What to produce:
The required output is all lines below that contain the word "spin".

Data supplied:

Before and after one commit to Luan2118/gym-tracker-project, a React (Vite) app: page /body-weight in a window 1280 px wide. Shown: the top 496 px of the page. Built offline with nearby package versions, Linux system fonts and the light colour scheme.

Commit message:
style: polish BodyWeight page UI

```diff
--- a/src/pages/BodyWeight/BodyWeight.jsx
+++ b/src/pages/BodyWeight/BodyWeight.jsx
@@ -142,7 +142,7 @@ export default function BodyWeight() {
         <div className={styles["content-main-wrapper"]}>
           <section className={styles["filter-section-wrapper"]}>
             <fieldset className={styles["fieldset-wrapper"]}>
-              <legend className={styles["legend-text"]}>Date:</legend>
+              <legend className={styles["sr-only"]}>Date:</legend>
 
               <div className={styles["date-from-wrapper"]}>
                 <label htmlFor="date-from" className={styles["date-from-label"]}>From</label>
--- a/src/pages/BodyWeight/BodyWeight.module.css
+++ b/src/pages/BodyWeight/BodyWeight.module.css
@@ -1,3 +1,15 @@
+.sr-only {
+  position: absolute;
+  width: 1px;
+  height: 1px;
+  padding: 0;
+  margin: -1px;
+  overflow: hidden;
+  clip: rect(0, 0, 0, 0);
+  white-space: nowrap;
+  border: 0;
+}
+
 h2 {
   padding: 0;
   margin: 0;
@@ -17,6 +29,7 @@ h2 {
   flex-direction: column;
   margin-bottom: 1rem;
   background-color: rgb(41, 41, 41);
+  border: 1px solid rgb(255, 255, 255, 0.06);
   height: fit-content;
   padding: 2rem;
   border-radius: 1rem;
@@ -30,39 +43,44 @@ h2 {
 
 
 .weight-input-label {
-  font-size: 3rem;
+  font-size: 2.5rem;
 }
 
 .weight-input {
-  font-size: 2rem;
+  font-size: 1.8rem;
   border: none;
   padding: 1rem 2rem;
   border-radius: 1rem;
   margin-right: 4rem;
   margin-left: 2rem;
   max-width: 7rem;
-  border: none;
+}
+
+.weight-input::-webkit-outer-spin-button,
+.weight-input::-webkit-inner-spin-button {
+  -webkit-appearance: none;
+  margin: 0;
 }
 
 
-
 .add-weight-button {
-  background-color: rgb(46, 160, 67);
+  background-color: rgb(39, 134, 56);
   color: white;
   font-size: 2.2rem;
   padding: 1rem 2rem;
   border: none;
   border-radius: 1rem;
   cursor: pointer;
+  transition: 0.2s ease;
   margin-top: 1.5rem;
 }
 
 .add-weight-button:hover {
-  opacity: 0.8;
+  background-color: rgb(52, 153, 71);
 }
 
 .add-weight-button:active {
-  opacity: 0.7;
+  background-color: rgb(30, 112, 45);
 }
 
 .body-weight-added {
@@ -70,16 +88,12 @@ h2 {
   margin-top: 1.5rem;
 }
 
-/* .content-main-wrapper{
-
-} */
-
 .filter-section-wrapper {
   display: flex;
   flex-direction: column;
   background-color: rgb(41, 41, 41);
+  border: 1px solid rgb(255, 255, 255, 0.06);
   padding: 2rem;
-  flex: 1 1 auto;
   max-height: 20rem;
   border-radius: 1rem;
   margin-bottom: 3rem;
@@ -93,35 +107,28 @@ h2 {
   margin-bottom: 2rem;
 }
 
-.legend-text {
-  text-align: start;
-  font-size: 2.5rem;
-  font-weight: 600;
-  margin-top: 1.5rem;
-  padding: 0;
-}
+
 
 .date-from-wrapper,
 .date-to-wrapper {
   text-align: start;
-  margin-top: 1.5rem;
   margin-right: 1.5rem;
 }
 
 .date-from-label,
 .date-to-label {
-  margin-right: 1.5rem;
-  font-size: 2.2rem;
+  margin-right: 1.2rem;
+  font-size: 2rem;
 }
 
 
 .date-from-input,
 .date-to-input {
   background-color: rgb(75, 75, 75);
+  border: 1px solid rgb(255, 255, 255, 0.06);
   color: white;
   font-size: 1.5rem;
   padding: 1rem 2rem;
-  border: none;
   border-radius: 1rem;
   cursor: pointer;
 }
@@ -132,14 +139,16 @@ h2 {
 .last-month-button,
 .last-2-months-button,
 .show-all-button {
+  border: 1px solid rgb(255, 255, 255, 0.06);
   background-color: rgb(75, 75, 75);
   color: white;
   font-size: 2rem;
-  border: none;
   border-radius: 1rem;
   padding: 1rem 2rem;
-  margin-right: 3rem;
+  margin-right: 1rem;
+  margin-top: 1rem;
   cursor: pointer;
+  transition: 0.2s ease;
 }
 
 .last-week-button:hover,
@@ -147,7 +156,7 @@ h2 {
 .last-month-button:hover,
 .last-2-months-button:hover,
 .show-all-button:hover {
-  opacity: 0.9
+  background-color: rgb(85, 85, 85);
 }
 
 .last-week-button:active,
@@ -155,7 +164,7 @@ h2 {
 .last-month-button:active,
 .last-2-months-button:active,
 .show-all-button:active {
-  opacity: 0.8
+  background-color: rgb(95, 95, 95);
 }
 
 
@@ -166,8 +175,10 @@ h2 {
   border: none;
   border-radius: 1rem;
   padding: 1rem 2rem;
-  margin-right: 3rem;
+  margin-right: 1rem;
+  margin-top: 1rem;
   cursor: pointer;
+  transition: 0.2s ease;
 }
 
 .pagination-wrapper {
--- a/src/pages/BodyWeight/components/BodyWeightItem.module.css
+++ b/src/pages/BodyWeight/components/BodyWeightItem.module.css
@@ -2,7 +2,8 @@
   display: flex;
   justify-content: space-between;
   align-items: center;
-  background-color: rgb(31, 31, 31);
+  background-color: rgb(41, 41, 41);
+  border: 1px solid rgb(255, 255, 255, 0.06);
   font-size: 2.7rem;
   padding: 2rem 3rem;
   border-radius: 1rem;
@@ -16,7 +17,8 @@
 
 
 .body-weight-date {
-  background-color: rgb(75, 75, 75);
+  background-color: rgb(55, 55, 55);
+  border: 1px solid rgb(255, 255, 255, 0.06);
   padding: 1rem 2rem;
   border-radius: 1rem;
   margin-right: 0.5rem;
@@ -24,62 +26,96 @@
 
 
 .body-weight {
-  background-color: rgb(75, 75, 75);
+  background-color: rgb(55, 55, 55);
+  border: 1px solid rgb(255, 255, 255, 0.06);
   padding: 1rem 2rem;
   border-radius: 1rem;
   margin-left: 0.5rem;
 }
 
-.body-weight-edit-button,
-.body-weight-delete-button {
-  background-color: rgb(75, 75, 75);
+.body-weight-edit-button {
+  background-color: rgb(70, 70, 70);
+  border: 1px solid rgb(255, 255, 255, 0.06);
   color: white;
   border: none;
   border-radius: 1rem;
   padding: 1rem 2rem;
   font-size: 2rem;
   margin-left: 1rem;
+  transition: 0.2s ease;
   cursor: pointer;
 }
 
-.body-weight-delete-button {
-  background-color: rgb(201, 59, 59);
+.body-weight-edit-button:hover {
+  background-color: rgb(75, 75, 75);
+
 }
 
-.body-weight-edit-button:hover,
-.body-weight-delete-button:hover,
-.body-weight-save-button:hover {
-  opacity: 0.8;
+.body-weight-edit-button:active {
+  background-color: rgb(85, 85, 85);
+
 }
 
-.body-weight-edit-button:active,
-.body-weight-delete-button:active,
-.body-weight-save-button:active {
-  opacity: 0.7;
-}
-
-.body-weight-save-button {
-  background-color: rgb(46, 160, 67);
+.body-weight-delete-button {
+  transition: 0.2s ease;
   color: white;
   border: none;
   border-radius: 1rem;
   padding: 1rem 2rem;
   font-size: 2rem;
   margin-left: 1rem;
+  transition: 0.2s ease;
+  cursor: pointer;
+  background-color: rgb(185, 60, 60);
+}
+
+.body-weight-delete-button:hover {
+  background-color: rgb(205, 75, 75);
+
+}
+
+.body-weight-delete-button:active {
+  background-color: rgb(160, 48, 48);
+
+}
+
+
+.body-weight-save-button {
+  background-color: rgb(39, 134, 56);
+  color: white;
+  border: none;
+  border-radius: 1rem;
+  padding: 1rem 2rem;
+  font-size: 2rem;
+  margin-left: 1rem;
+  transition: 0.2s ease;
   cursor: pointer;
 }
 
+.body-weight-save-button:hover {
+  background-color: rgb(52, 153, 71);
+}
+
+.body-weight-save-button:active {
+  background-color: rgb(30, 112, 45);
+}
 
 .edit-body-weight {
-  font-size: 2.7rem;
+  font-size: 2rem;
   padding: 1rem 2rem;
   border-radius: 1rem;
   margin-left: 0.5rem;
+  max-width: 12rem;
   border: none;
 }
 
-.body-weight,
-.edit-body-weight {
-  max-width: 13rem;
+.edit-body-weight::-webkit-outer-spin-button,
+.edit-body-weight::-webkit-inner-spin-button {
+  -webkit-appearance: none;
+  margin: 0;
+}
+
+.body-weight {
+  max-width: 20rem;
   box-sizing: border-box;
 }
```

Output for this exercise:
+.weight-input::-webkit-outer-spin-button,
+.weight-input::-webkit-inner-spin-button {
+.edit-body-weight::-webkit-outer-spin-button,
+.edit-body-weight::-webkit-inner-spin-button {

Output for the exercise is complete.